A site we like is DIY.org, and they have a Catapult or Trebuchet challenge you can submit your project to, or review some of the devices other kids have made.

Some books we’ve found at the library that have designs and plans and ideas on how to get started are:

Toronto_Public_Library_logoSpeaking of the library, maybe you’ll join us at our Wednesday afternoon homeschooler group at North York Central library (1:30-3pm in the storyroom).  We plan to cover a few topics in the next couple of months applicable to catapults (levers & fulcrums for example is set for April 9th’s session for example).

Michael Albert's Pi collage

Happy Pi Day (3.14, March 14)

We’ve been celebrating Pi (π) Day for half a decade or so now, but some of you may be new to the idea.  At the very least, it is an excuse to eat pie, and on the other end of the spectrum it is  a great day to celebrate math and the beauty of nature in numbers.

For those looking to eat pie, why not try to bake your own?  It could be sweet or savory.  Wikipedia has a list of pies to get you started, and AllRecipes has a lot of recipes on making pies available.  Perhaps you want to aim for a Steak & Kidney pie and combine two pseudo-holidays into one?

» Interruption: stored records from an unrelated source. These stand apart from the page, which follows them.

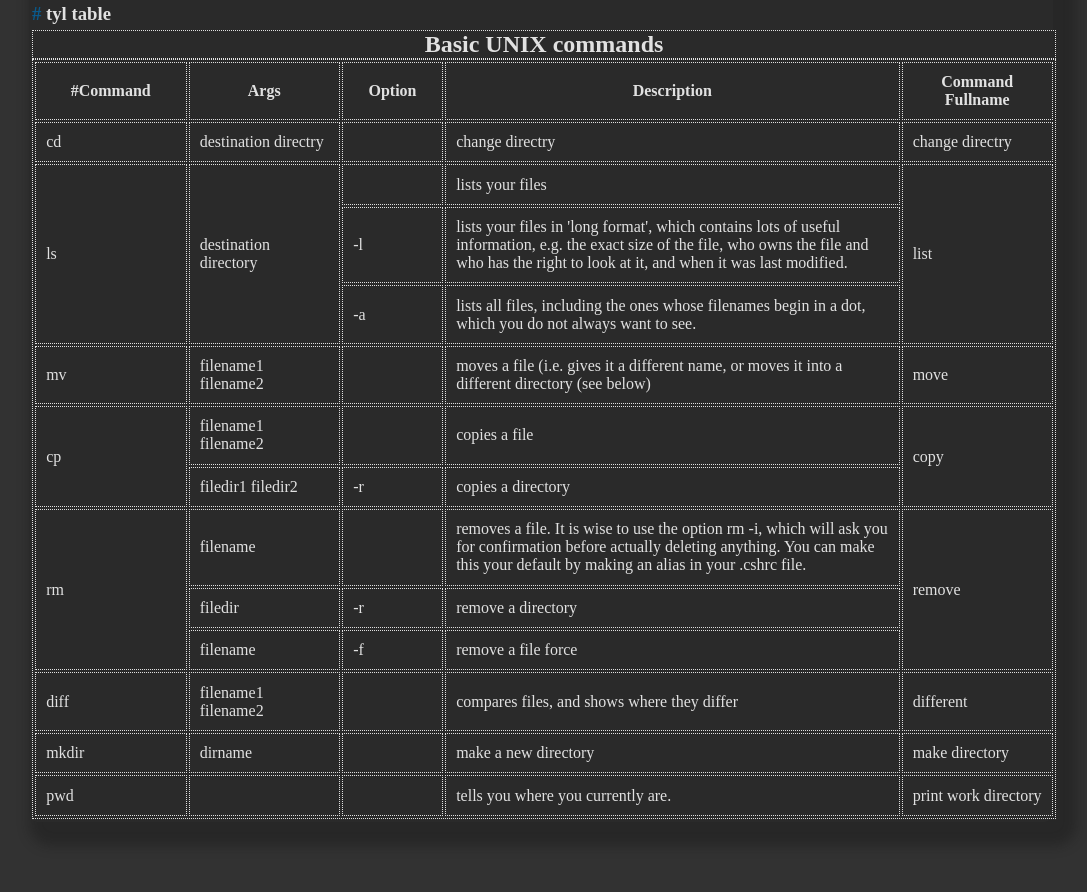
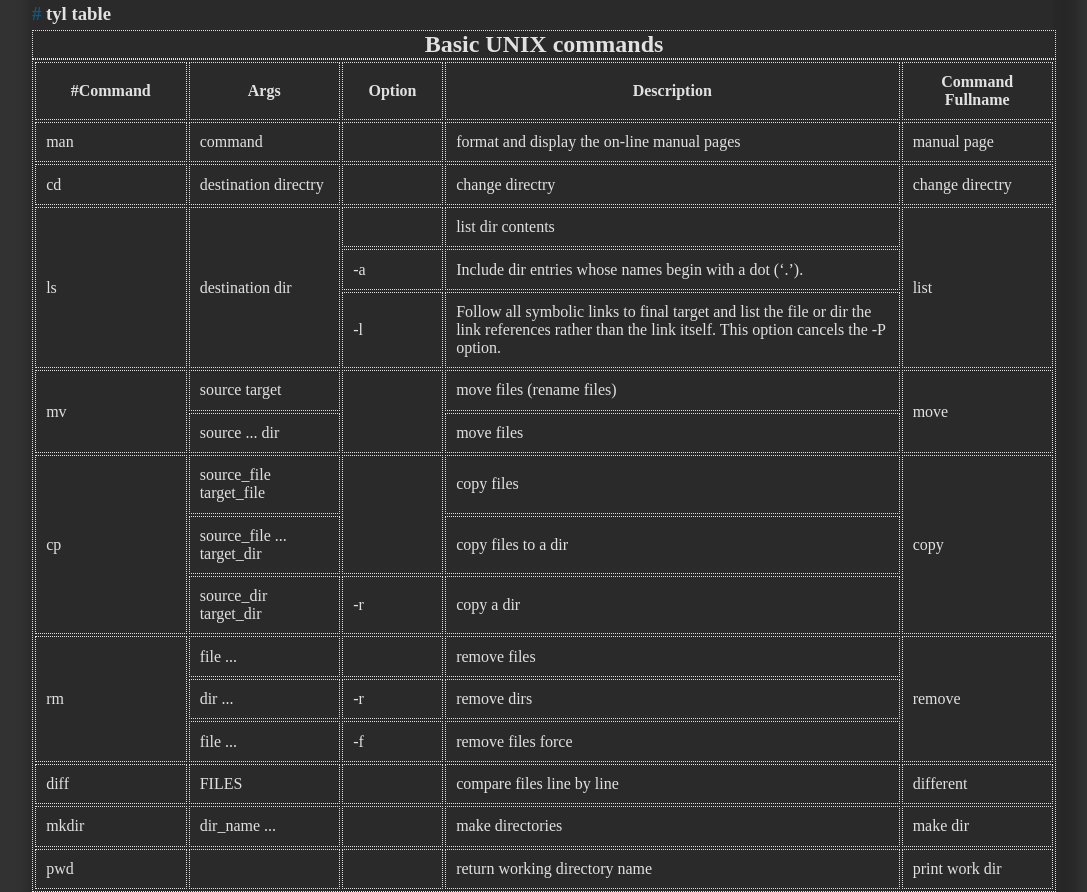
Before and after one commit to Tyler-Inari/FFD-Practice, a plain HTML site: page assignment/final-assignment/table.html in a window 1280 px wide. Shown: the part 396-1288 px from the top of the page, without its empty margins (99-1186 px from the left). Drawn offline with Linux system fonts and the light colour scheme.

Commit message:
complete table content

```diff
--- a/assignment/final-assignment/table.html
+++ b/assignment/final-assignment/table.html
@@ -49,6 +49,13 @@
                             </thead>
                             <tbody>
                                 <tr>
+                                    <td>man</td>
+                                    <td>command</td>
+                                    <td></td>
+                                    <td>format and display the on-line manual pages</td>
+                                    <td>manual page</td>
+                                </tr>
+                                <tr>
                                     <td>cd</td>
                                     <td>destination directry</td>
                                     <td></td>
@@ -57,110 +64,110 @@
                                 </tr>
                                 <tr>
                                     <td rowspan="3">ls</td>
-                                    <td rowspan="3">destination directory</td>
+                                    <td rowspan="3">destination dir</td>
                                     <td></td>
-                                    <td>lists your files</td>
+                                    <td>list dir contents</td>
                                     <td rowspan="3">list</td>
+                                </tr>
+                                <tr>
+                                    <td>-a</td>
+                                    <td>
+                                        Include dir entries whose names begin with a dot (‘.’).
+                                    </td>
                                 </tr>
                                 <tr>
                                     <td>-l</td>
                                     <td>
-                                        lists your files in 'long format', which contains lots of useful information,
-                                        e.g.
-                                        the exact
-                                        size of the file, who owns the file and who has the right to look at it, and
-                                        when it
-                                        was
-                                        last modified.
+                                        Follow all symbolic links to final target and list the file or dir the
+                                        link references rather than the link itself. This option cancels the -P option.
                                     </td>
                                 </tr>
                                 <tr>
-                                    <td>-a</td>
+                                    <td rowspan="2">mv</td>
+                                    <td>source target</td>
+                                    <td rowspan="2"></td>
                                     <td>
-                                        lists all files, including the ones whose filenames begin in a dot, which you do
-                                        not
-                                        always
-                                        want to see.
+                                        move files (rename files)
+                                    </td>
+                                    <td rowspan="2">move</td>
+                                </tr>
+                                <tr>
+                                    <td>source ... dir</td>
+                                    <td>
+                                        move files
                                     </td>
                                 </tr>
                                 <tr>
-                                    <td>mv</td>
-                                    <td>filename1 filename2</td>
-                                    <td></td>
+                                    <td rowspan="3">cp</td>
+                                    <td>source_file target_file</td>
+                                    <td rowspan="2"></td>
                                     <td>
-                                        moves a file (i.e. gives it a different name, or moves it into a different
-                                        directory
-                                        (see below)
+                                        copy files
                                     </td>
-                                    <td>move</td>
+                                    <td rowspan="3">copy</td>
                                 </tr>
                                 <tr>
-                                    <td rowspan="2">cp</td>
-                                    <td>filename1 filename2</td>
-                                    <td></td>
+                                    <td>source_file ... target_dir</td>
                                     <td>
-                                        copies a file
+                                        copy files to a dir
                                     </td>
-                                    <td rowspan="2">copy</td>
                                 </tr>
                                 <tr>
-                                    <td>filedir1 filedir2</td>
+                                    <td>source_dir target_dir</td>
                                     <td>-r</td>
                                     <td>
-                                        copies a directory
+                                        copy a dir
                                     </td>
                                 </tr>
                                 <tr>
                                     <td rowspan="3">rm</td>
-                                    <td>filename</td>
+                                    <td>file ...</td>
                                     <td></td>
                                     <td>
-                                        removes a file. It is wise to use the option rm -i, which will ask you for
-                                        confirmation before actually deleting anything. You can make this your default
-                                        by making an alias in your .cshrc file.
+                                        remove files
                                     </td>
                                     <td rowspan="3">remove</td>
                                 </tr>
                                 <tr>
-                                    <td>filedir</td>
+                                    <td>dir ...</td>
                                     <td>-r</td>
                                     <td>
-                                        remove a directory
+                                        remove dirs
                                     </td>
                                 </tr>
                                 <tr>
-                                    <td>filename</td>
+                                    <td>file ...</td>
                                     <td>-f</td>
                                     <td>
-                                        remove a file force
+                                        remove files force
                                     </td>
                                 </tr>
                                 <tr>
                                     <td>diff</td>
-                                    <td>filename1 filename2</td>
+                                    <td>FILES</td>
                                     <td></td>
                                     <td>
-                                        compares files, and shows where they differ
+                                        compare files line by line
                                     </td>
                                     <td>different</td>
                                 </tr>
                                 <tr>
                                     <td>mkdir</td>
-                                    <td>dirname</td>
+                                    <td>dir_name ...</td>
                                     <td></td>
                                     <td>
-                                        make a new directory
+                                        make directories
                                     </td>
-                                    <td>make directory</td>
+                                    <td>make dir</td>
                                 </tr>
                                 <tr>
                                     <td>pwd</td>
                                     <td></td>
                                     <td></td>
                                     <td>
-                                        tells you where you currently are.
+                                        return working directory name
                                     </td>
-                                    <td>print work directory</td>
+                                    <td>print work dir</td>
                                 </tr>
                             </tbody>
                         </table>
```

If you’re musical, there are many pi songs and raps out there you can try to learn.  My favourite is Dr. Arthur Benjamin‘s version of “American Pi”, captured here during a presentation he did at The Archimedeans (Cambridge University Mathematical Society).  We were lucky enough to participate in Dr. Benjamin’s show last year (thanks Ontario Science Centre) and the kids still sing his song (and we have a signed copy of his pi to 60 digits that he wrote out).   We will probably also watch at least one of his lectures from his Great Courses where he focuses on pi too.

There are many crafts and activities to do for those with kids.  Drawing and cutting out and measure circles with paper and string is all it takes to get started.   Don’t be shy about working in some physical activity too — maybe do a 3.14km hike?

A new discovery for me this year is the Pi Search Page which instantaneously finds a series of digits in the first 200 million digits of pi.  My 8 digit birthday occurs three times in those first 200 digits, while my wife’s only occurs once.  Try it out with any other ‘special’ numbers to you and see what you find.  Irrational.

In your pi studies, don’t forget what many mathies consider the epitome of numbers, Euler's Identity (e^π*i = -1) aka Euler’s Identity.

Numberphile has a great playlist for all their pi related videos (1h25m worth of content).  Last year the kids enjoyed watching Calculating Pi with Real Pies.  And let’s not forget ViHart’s pi playlist either.

And for the whimsical here is FlippyCat’s contribution to pi day in dominoes.

Please share how you ended up celebrating this special day, and get ready for next year when in 2015 3/14/15 will be the Longest Pi Day of our lives when it goes to 10 digits at 9:26:53am/pm.

Here are a few additional links to drive your research and insatiable curiosity.